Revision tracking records
━━━━━━

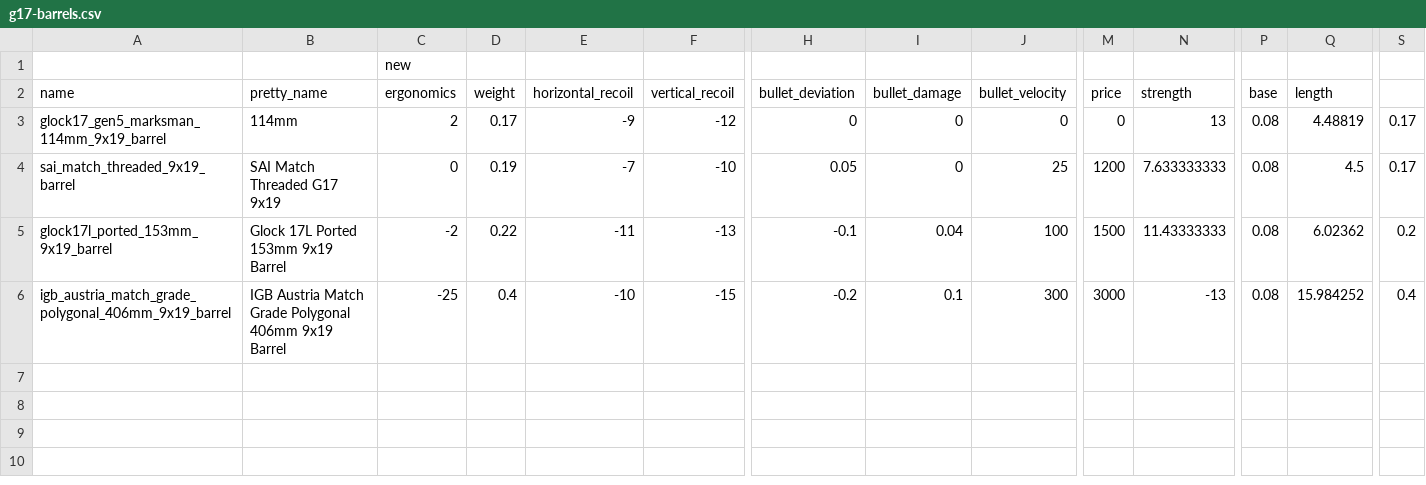
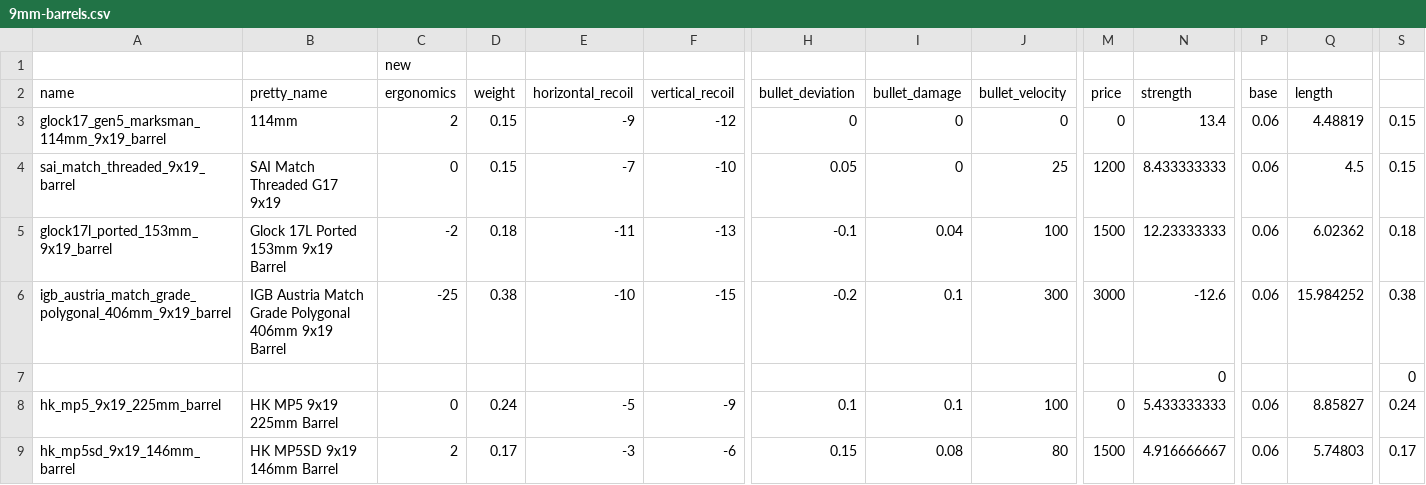
Before and after one commit to refact0r/deadline-balancing, a CSV file: changes/9mm-barrels.csv (was changes/g17-barrels.csv), drawn as a sheet; only a part is shown, gaps mark what is left out; rows hold the shown columns only; the diff names each change by its address in the sheet, - before the commit and + after, or states it on an @@ line.

Commit message:
fix mp5 barrels

```diff
--- a/changes/g17-barrels.csv
+++ b/changes/9mm-barrels.csv
-D3 (weight): 0.17
+D3 (weight): 0.15
-N3 (strength): 13
+N3 (strength): 13.4
-P3:P6 (base): 0.08
+P3:P6 (base): 0.06
-S3:S4: 0.17
+S3:S4: 0.15
-D4 (weight): 0.19
+D4 (weight): 0.15
-N4 (strength): 7.633333333
+N4 (strength): 8.433333333
-D5 (weight): 0.22
+D5 (weight): 0.18
-N5 (strength): 11.43333333
+N5 (strength): 12.23333333
-S5: 0.2
+S5: 0.18
-D6 (weight): 0.4
+D6 (weight): 0.38
-N6 (strength): -13
+N6 (strength): -12.6
-S6: 0.4
+S6: 0.38
+row 7:  |  |  |  |  |  |  |  |  |  | 0 |  |  | 0
+row 8: hk_mp5_9x19_225mm_barrel | HK MP5 9x19 225mm Barrel | 0 | 0.24 | -5 | -9 | 0.1 | 0.1 | 100 | 0 | 5.433333333 | 0.06 | 8.85827 | 0.24
+row 9: hk_mp5sd_9x19_146mm_barrel | HK MP5SD 9x19 146mm Barrel | 2 | 0.17 | -3 | -6 | 0.15 | 0.08 | 80 | 1500 | 4.916666667 | 0.06 | 5.74803 | 0.17
```
Also changed, not shown: testing.csv, 2 other files.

━━━━━━

● How to complete this task
Print each record exactly as it stands, leaving the images out.

● Output for this task
Before and after one commit to refact0r/deadline-balancing, a CSV file: changes/9mm-barrels.csv (was changes/g17-barrels.csv), drawn as a sheet; only a part is shown, gaps mark what is left out; rows hold the shown columns only; the diff names each change by its address in the sheet, - before the commit and + after, or states it on an @@ line.

Commit message:
fix mp5 barrels

```diff
--- a/changes/g17-barrels.csv
+++ b/changes/9mm-barrels.csv
-D3 (weight): 0.17
+D3 (weight): 0.15
-N3 (strength): 13
+N3 (strength): 13.4
-P3:P6 (base): 0.08
+P3:P6 (base): 0.06
-S3:S4: 0.17
+S3:S4: 0.15
-D4 (weight): 0.19
+D4 (weight): 0.15
-N4 (strength): 7.633333333
+N4 (strength): 8.433333333
-D5 (weight): 0.22
+D5 (weight): 0.18
-N5 (strength): 11.43333333
+N5 (strength): 12.23333333
-S5: 0.2
+S5: 0.18
-D6 (weight): 0.4
+D6 (weight): 0.38
-N6 (strength): -13
+N6 (strength): -12.6
-S6: 0.4
+S6: 0.38
+row 7:  |  |  |  |  |  |  |  |  |  | 0 |  |  | 0
+row 8: hk_mp5_9x19_225mm_barrel | HK MP5 9x19 225mm Barrel | 0 | 0.24 | -5 | -9 | 0.1 | 0.1 | 100 | 0 | 5.433333333 | 0.06 | 8.85827 | 0.24
+row 9: hk_mp5sd_9x19_146mm_barrel | HK MP5SD 9x19 146mm Barrel | 2 | 0.17 | -3 | -6 | 0.15 | 0.08 | 80 | 1500 | 4.916666667 | 0.06 | 5.74803 | 0.17
```
Also changed, not shown: testing.csv, 2 other files.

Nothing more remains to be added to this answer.